Twelve years ago, Garrett formed Topsail High School’s Electric Vehicle Program, and approximately 125 students have been through the program since then. Each year, about ten students enroll in Garrett’s class and meet for an hour each day before school to work on the vehicle and prepare for the Electric Vehicle Challenge at the N.C. Center for Automotive Research (NCCAR) facility in Garysburg, N.C.
Having the program available to high school students is an expensive endeavor that requires the help of community partners. For every car that is converted into an electric vehicle, an average of $12,000 is needed.
Garrett’s students work to collect all of the funds needed through fundraising, raffles and sponsorships from local businesses. A total of five vehicles have been purchased or donated to the program. This year, students received a 1991 Toyota MR2 and a 2001 Ford Ranger Edge to use in competition.
On a typical morning, students have a briefing with Garrett to establish goals. Then, the work begins. Teams within the group work independently to achieve the goals of converting the vehicle and spend much of their time maintaining or repairing current conversions. Once students begin working on the vehicle, the goal is to remove the internal combustion engine and replace it with electric power.
“During the year, the goal is to provide students with the opportunity to work as a team and become successful in competitions,” Garrett said in an interview conducted by email. “I want to teach them to convert gas-powered vehicles to electric power while learning teamwork and engineering practices that are needed to complete a conversion.”

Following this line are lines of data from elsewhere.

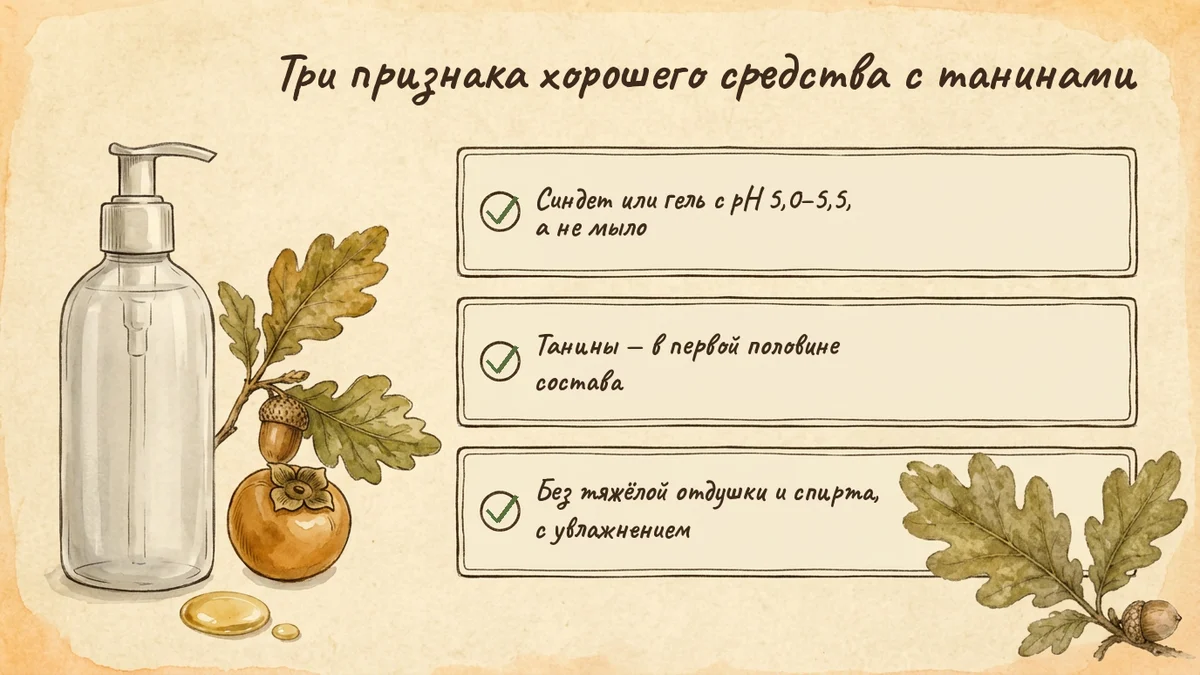
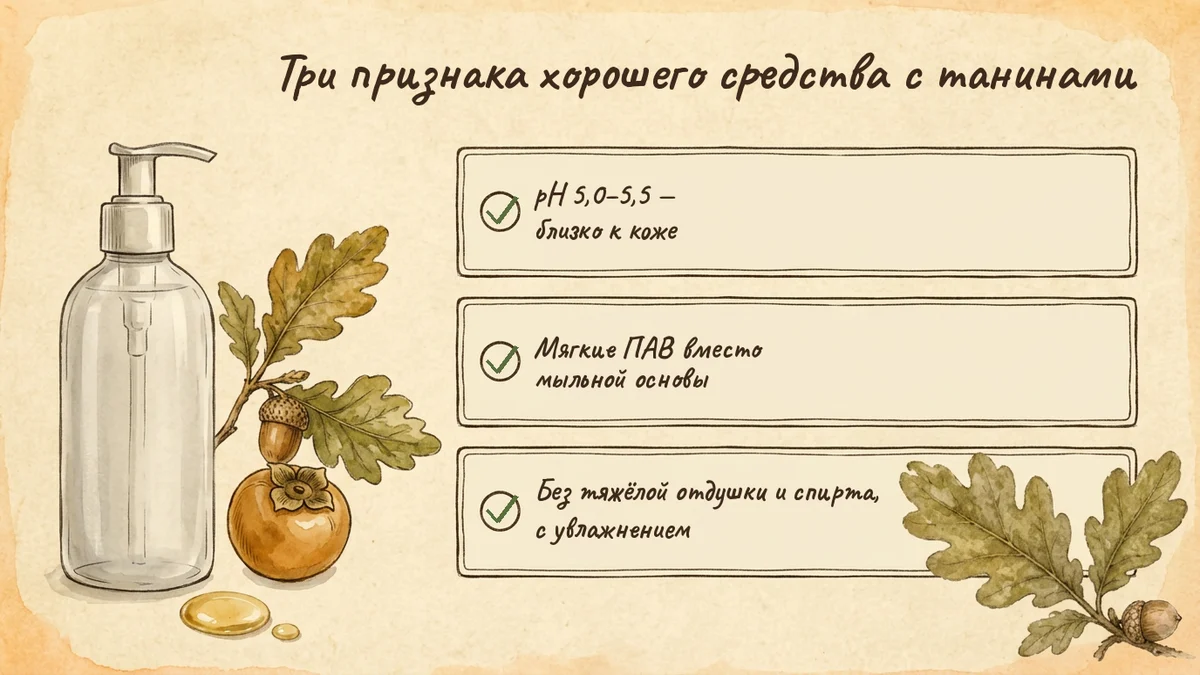
Картинка «Три признака»: pH 5,0–5,5; мягкие ПАВ вместо мыльной основы; без отдушки и спирта

Changed region(s): [[0.4317, 0.4978, 0.7092, 0.5911], [0.4317, 0.28, 0.7092, 0.3733]]

diff --git a/03-сайт/черновики/mylo-s-hurmoj/index.html b/03-сайт/черновики/mylo-s-hurmoj/index.html
@@ -264,7 +264,7 @@
 <li><strong>Танины в первой половине списка.</strong> Подойдёт не только хурма (<em>Diospyros Kaki Fruit Extract</em>). Танины коры дуба (<em>Quercus Robur Bark Extract</em>) относятся к тому же классу и давно применяются в медицине как вяжущее средство.</li>
 <li><strong>Без тяжёлой отдушки и спирта, с увлажняющими компонентами</strong> (<em>Glycerin, Panthenol, Allantoin</em>).</li>
 </ol>
-<div class="figure"><img src="/images/mylo-s-hurmoj-vybor.webp" alt="Иллюстрация: флакон мягкого геля, ветка дуба и хурма; три признака хорошего средства с танинами — синдет или гель с pH 5,0–5,5, а не мыло; танины в первой половине состава; без тяжёлой отдушки и спирта, с увлажнением" width="1200" height="675" loading="lazy"><figcaption>Три признака, которые можно проверить по составу на упаковке за минуту.</figcaption></div>
+<div class="figure"><img src="/images/mylo-s-hurmoj-vybor.webp" alt="Иллюстрация: флакон мягкого геля, ветка дуба и хурма; три признака хорошего средства с танинами — pH 5,0–5,5, близко к коже; мягкие ПАВ вместо мыльной основы; без тяжёлой отдушки и спирта, с увлажнением" width="1200" height="675" loading="lazy"><figcaption>Три признака, которые можно проверить по составу на упаковке за минуту.</figcaption></div>
 <p>Полный чек-лист этикетки, в том числе для дезодорантов и порошков, — в разборе <a href="https://zapahstarosti.ru/sredstva-ot-zapaha/">«Средство от запаха старости: как выбрать по составу»</a>.</p>
 
 <h2>Как пользоваться и проверить результат</h2>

While in Roanoke Rapids for the Electric Vehicle Challenge, Garrett’s students compete in seven different categories, including Oratorical, Troubleshooting, Vehicle Design, Range, Community Involvement and Electric Vehicle Jeopardy.
On October 22, the Topsail High School team was recognized as the most organized and most motivated group and came home with 10 trophies in a variety of categories. Topsail High School has received 162 trophies since they began competing in 1999.
“The competition is an amazing, comprehensive competition,” Garrett says. “My students always strive to win, but at the same time, help other schools. When necessary if other schools do not have enough team members to fill an event, we will offer students to fill them in so they can compete.”
Seeing his students succeed has been the most rewarding part of his experience in the electric vehicle program. Upon completing the program, Garrett has seen many of his students continue on to universities, enroll in community colleges and continue their work on electric vehicles in the industry. Twenty-five have gone on to become a part of the Wolfpack family and two have received Park scholarships.
“Without a solid foundation, you have nothing to build upon,” Garrett says.